What is the symbolism of the bananas and watermelon in Both Sides and The American Dream?
It is sad that these ordinary fruits have become charged with racist connotations. African footballers and other sportsmen playing in European leagues are often humiliated by bigots in the audience who throw bananas at them. After the abolition of slavery in the US, when freed slaves began growing watermelons to generate income, the fruit was used as a symbol for oppressing and ridiculing them. Both Sides questions the American president’s statements equating both sides in the racial conflict in Charlottesville. It features two women, dressed in contrasting black and white robes seated with their backs to each other. The bananas hang like crescent moons over their heads highlighting the disturbing fact that race and religion still play such a significant role in our daily lives. In The American Dream, my model is holding a juicy slice of watermelon but with a fly perched on it, while a shadowy figure behind her with a noose around its neck signifies the lynching of black people in the 1930s, drawing parallels with the racial tensions currently prevailing in the country and globally.
Why did you use South American body markings in Captive Conscience?
These works are dedicated to Berta Caceres, the Honduran environmentalist who was killed last year. She was fighting against large corporations involved in building a dam, to protect the environment and the rights of ordinary people who were affected by the project. She represents the power of women around the world who are breaking free from the restrictions imposed on them by society to stand up against injustice and fight to make this world a better place.
What do the Arabic words on the woman’s robe signify in Seeds of the Soul?
This work is my dedication to Islam and the word written on the dress is ‘peace’. All religions teach the values of love, truth, peaceful coexistence and being good human beings, so it is sad that Islam is being misrepresented today, and people are being persecuted because of the misconceptions about it. This work was inspired by Norman Rockwell’s portrait of an African-American girl being escorted to an integrated school by armed policemen with racially abusive posters in the background. It was titled The Problem We All Live With and became an iconic image of the Civil Rights Movement in the US in the 1960s. It is a shame that we are still living with this problem, and people are still being persecuted for the colour of their skin or their religious beliefs.

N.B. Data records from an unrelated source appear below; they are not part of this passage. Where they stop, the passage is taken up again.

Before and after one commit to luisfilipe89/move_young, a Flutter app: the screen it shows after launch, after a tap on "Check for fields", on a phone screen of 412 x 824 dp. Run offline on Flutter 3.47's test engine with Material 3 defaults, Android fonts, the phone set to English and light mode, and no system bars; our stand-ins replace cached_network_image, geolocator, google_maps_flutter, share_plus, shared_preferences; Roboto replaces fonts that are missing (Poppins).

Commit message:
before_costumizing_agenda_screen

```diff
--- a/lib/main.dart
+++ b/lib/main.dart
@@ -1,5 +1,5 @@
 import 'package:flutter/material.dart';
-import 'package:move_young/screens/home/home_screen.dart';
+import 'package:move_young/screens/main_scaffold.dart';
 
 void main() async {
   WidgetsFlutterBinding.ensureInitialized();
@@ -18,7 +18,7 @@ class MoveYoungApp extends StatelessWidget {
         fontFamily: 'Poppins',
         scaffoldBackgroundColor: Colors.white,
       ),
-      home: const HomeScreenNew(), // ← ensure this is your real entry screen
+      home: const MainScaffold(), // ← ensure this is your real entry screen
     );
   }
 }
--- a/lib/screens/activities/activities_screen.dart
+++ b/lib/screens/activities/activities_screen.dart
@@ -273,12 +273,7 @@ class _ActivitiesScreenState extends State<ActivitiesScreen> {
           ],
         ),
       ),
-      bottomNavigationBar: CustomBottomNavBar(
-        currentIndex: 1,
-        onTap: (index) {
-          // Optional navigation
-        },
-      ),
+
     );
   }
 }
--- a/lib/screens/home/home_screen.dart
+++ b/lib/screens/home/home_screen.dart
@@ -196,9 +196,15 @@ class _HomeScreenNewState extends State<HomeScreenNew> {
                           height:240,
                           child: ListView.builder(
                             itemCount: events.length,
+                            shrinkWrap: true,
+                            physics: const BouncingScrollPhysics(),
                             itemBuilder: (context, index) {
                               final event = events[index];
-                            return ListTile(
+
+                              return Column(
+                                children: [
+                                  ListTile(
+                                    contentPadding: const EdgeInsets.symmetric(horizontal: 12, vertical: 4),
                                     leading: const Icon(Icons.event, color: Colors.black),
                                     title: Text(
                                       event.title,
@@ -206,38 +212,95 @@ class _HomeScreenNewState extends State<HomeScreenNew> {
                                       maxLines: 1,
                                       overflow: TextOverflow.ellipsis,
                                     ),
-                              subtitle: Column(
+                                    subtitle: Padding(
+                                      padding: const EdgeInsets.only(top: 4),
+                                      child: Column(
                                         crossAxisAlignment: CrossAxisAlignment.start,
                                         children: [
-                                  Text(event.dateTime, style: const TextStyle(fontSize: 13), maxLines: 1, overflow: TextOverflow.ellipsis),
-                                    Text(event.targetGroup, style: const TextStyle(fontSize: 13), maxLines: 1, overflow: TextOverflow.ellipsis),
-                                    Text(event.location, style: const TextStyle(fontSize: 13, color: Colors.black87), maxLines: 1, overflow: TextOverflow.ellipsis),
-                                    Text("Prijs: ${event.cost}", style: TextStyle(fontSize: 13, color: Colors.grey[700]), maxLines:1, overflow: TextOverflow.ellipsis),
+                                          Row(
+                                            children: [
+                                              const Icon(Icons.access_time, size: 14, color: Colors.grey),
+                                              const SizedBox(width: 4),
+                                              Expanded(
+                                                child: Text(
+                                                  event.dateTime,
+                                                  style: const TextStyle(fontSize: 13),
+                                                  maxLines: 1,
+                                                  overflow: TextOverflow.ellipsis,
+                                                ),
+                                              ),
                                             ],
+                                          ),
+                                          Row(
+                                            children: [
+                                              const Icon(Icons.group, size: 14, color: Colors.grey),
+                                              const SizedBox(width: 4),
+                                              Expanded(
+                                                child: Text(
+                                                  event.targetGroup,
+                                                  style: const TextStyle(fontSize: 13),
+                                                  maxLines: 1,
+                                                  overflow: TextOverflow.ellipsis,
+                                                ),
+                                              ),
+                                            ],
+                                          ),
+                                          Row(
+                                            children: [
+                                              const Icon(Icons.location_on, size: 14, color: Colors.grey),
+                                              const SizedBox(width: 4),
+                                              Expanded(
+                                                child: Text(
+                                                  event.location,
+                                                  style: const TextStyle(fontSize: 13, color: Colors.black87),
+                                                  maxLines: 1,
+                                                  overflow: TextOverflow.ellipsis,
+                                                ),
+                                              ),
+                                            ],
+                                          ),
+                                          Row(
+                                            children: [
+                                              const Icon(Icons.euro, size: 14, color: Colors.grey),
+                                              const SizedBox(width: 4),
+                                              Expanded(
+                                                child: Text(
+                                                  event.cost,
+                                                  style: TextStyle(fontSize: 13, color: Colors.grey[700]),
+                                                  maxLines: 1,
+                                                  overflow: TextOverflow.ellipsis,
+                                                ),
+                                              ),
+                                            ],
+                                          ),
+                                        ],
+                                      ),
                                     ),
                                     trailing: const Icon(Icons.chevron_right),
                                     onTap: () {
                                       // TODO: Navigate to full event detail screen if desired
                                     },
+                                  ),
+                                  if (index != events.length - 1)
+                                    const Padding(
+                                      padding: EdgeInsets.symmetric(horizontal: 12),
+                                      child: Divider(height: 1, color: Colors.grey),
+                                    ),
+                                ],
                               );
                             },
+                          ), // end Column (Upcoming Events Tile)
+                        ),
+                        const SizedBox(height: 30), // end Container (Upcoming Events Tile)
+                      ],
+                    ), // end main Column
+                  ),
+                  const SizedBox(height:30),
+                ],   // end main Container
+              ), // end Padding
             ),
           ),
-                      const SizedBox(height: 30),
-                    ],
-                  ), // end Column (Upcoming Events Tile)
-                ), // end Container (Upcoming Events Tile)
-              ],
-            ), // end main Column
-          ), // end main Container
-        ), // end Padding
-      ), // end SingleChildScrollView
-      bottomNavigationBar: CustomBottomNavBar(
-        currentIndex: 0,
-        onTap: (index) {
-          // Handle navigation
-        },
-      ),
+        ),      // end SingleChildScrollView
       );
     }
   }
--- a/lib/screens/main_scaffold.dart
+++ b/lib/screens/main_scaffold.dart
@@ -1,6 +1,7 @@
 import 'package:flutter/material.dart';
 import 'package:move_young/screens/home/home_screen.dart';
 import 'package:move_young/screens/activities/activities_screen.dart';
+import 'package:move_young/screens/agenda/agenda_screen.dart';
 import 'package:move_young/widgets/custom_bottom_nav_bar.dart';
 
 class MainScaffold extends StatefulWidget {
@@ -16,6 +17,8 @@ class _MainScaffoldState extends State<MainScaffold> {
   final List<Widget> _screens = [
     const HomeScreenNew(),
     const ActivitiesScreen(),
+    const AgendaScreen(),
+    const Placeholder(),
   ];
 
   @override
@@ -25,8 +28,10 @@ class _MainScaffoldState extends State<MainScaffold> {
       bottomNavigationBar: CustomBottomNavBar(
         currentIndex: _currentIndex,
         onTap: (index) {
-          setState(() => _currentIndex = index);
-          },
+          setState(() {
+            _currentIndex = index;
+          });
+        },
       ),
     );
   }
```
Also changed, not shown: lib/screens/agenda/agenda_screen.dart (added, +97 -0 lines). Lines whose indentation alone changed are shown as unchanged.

Jyoti Kalsi is an arts-enthusiast based in Dubai.
The Memory of Hope will run at Gulf Photo Plus in Alserkal Avenue, Al Quoz until December 9.